Bas relief showing Hindu deities riding bull over doorway at Banteay Srei Temple
This sandstone bas relief characterized by detailed floral scrolls shows a male and a (now headless) female Hindu deity riding a bull. A protective monster face (known as a “kala”) appears below the bull. The carving appears over a doorway on the south annex at Banteay Srei Temple.
Banteay Srei is a Hindu temple dedicated to the god Siva that was built during the tenth century A.D. It was constructed by Yajnyavaraha during the reign of two Khmer kings whom he served as councillor: Rajendravarman and Jayavarman V. The name Banteay Srei means “Citadel of Women.”
Classical Khmer kings promoted the idea (known as “devaraja”) that there was an intersection of the ruling king and a validating god, usually the Hindu god Siva. Their temples thus often portray the ruling king as the god, whose shrines are within a monument on earth that models the design of the cosmos and heavens.

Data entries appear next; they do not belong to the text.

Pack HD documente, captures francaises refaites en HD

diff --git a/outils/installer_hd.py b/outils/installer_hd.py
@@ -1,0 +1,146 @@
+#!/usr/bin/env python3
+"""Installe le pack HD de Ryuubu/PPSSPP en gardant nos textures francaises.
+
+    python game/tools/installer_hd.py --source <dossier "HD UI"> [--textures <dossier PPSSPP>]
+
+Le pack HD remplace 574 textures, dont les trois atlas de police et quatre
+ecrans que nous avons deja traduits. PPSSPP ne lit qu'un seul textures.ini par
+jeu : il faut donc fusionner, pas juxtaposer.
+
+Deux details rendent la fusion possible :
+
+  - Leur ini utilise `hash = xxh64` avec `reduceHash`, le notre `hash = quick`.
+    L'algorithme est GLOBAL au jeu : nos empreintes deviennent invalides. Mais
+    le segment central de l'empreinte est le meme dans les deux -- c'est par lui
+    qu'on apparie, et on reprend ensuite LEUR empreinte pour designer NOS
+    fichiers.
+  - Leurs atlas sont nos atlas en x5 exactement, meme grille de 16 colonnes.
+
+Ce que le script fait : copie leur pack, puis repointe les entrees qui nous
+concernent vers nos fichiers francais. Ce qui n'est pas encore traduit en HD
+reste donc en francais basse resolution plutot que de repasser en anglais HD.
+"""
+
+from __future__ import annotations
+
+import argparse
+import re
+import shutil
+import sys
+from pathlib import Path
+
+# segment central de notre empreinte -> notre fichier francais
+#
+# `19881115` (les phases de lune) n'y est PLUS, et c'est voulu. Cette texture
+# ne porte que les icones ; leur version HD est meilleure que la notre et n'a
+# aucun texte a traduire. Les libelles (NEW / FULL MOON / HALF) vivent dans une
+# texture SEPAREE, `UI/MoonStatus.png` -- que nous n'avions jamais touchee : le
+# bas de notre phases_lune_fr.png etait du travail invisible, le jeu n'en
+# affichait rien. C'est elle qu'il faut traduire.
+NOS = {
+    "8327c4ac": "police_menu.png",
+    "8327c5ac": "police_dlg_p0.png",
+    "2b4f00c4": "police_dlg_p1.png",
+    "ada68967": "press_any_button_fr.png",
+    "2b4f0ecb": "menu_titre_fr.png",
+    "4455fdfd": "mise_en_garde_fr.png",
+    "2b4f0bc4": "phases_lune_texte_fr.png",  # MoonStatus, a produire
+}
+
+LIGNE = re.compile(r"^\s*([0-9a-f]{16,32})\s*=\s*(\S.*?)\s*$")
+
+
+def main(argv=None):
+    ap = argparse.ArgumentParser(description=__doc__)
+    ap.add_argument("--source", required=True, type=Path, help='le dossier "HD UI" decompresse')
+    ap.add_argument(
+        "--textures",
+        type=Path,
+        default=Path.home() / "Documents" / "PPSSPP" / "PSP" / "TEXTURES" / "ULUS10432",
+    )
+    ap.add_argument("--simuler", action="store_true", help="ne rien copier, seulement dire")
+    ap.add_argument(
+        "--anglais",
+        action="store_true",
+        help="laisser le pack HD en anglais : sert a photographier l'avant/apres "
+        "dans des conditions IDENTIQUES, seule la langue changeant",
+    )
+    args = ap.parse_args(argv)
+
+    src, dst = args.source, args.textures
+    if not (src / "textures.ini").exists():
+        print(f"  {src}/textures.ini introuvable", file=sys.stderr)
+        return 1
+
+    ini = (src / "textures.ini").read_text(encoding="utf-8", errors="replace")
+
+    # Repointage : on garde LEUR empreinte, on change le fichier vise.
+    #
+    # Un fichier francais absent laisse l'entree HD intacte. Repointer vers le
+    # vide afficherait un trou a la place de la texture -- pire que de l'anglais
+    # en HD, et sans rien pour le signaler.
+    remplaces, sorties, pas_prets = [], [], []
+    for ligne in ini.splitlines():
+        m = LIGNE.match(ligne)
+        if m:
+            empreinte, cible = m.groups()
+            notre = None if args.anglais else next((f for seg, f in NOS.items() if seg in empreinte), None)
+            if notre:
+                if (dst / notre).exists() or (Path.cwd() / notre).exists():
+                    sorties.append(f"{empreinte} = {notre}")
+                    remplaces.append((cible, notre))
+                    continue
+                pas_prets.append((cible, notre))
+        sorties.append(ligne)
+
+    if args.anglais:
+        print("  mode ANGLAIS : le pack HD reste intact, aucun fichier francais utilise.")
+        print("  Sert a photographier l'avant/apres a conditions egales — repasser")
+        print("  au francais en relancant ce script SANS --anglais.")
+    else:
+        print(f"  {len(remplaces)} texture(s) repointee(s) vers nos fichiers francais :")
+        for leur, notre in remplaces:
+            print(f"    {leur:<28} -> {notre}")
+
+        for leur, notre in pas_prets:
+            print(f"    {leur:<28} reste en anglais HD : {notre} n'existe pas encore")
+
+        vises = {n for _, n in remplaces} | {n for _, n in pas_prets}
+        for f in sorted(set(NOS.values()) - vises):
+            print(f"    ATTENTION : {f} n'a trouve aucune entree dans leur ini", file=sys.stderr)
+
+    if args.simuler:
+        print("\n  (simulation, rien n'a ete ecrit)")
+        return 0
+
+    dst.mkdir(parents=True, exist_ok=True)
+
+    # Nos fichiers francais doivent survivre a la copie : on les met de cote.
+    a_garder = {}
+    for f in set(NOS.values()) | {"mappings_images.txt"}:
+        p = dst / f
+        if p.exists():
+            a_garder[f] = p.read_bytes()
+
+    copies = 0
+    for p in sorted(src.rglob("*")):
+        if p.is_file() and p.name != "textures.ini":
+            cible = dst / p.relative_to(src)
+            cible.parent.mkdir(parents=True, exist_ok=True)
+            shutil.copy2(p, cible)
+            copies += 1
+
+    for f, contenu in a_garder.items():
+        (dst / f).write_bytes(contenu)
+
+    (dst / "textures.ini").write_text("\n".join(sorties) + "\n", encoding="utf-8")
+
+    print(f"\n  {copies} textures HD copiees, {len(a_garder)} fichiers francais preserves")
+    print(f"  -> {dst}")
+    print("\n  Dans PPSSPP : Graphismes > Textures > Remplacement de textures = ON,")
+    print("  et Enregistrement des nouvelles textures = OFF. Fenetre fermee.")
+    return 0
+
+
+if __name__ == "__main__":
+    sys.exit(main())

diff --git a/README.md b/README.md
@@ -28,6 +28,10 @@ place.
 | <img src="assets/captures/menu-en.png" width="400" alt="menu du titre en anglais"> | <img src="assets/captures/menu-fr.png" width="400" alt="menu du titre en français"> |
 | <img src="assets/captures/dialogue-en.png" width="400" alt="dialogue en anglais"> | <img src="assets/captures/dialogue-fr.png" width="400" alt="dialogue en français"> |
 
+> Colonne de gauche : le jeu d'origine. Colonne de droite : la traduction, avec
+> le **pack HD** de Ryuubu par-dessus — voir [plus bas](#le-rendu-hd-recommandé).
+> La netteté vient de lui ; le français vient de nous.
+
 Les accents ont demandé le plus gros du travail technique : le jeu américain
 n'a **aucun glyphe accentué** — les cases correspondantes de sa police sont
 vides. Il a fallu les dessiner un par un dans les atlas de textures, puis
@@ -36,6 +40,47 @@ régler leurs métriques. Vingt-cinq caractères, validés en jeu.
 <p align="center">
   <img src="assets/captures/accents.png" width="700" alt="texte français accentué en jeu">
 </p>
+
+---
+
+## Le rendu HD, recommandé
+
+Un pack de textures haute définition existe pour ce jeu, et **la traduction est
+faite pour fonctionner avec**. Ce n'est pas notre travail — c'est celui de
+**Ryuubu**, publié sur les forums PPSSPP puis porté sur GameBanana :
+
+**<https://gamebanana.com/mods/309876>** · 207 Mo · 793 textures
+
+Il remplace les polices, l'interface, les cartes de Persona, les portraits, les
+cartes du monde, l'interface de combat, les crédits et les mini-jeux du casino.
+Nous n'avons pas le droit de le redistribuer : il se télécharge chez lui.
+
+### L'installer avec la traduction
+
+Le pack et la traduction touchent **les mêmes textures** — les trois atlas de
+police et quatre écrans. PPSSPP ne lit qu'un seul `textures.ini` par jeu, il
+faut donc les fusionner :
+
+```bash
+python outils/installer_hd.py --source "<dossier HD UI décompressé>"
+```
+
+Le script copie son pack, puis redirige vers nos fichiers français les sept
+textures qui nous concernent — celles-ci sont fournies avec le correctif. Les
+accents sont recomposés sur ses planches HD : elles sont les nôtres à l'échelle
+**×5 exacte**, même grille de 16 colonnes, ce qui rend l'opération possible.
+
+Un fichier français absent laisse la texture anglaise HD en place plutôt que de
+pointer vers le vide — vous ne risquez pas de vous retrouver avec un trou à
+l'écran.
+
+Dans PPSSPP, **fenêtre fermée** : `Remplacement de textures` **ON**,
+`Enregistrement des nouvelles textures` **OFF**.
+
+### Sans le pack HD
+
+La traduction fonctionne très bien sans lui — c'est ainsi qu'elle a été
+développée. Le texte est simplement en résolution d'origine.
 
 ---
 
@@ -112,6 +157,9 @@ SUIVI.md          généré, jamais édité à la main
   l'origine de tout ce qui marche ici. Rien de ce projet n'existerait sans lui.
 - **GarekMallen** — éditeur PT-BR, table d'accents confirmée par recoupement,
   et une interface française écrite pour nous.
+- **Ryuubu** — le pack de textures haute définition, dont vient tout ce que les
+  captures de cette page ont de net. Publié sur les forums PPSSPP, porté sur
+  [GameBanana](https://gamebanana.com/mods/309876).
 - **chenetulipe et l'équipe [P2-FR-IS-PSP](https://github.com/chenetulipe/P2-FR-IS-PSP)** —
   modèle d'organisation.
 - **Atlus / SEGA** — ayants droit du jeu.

Banteay Srei is an early classical Khmer temple that is noted for the small scale of its buildings and their exquisitely fine carvings. Because the sandstone used here was of a more durable variety than the stone used at the main Angkor sites, it allowed for a precise, wood-like style of bas-relief carving, which also has retained greater preservation over the centuries. The Banteay Srei site also contained many free-standing statues of deities and guardian spirits. Most of the originals are now removed, either by thieves or for museum preservation.

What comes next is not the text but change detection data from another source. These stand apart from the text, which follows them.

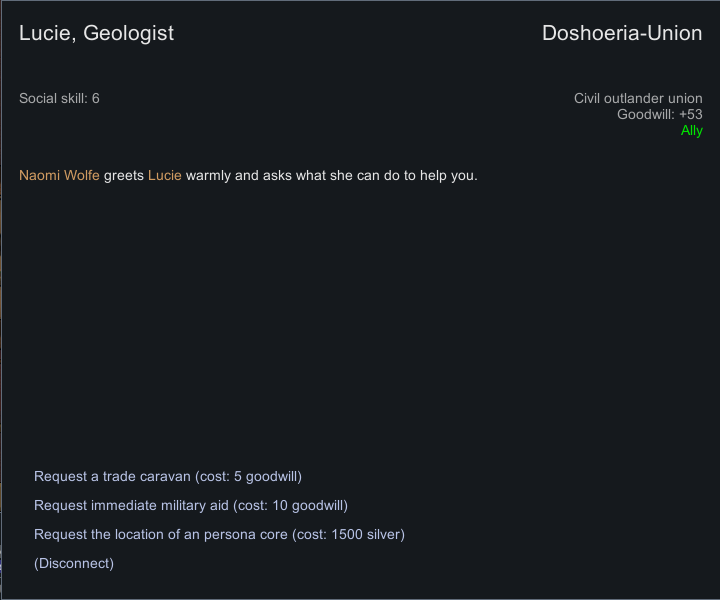
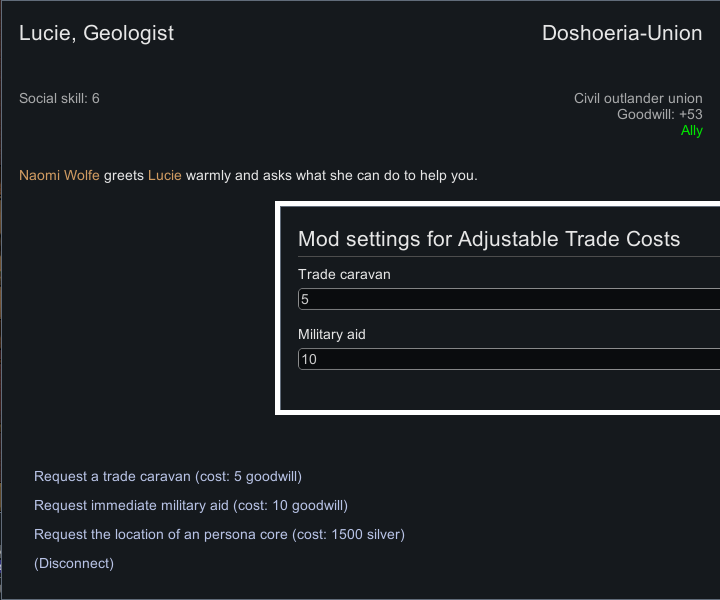
updated about.xml, added notice in mod settings to restart the game

Changed region(s): [[0.3667, 0.33, 1.0, 0.69], [0.4278, 0.45, 0.55, 0.48]]

diff --git a/Source/AdjustableTradeCosts/AdjustableTradeCosts.cs b/Source/AdjustableTradeCosts/AdjustableTradeCosts.cs
@@ -12,12 +12,12 @@ namespace AdjustableTradeCosts
 {
     public class TradeCostsSettings : ModSettings
     {
-        public int tradeCaravanCost = 15;
+        public int tradeCaravanCost = 5;
         public int militaryAidCost = 25;
 
         public override void ExposeData()
         {
-            Scribe_Values.Look(ref tradeCaravanCost, "tradeCaravanCost", 15);
+            Scribe_Values.Look(ref tradeCaravanCost, "tradeCaravanCost", 5);
             Scribe_Values.Look(ref militaryAidCost, "militaryAidCost", 25);
             base.ExposeData();
         }
@@ -45,6 +45,7 @@ namespace AdjustableTradeCosts
             listingStandard.Label("Military aid".Translate());
             listingStandard.TextFieldNumeric(ref settings.militaryAidCost, ref militaryAidCost);
             listingStandard.Gap();
+            listingStandard.Label("Please note: Rimworld must be restarted for the changes to take effect".Translate());
             listingStandard.End();
             base.DoSettingsWindowContents(inRect);
         }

The style of the buildings, abstract motifs, and bas-relief carvings depicting Hindu epic scenes is described by Southeast Asian art historians as partly archaic, but also sometimes progressive in terms of where classical Khmer temple art would lead. Overall, Banteay Srei is considered a small but precious jewel among the Angkor kingdom temples.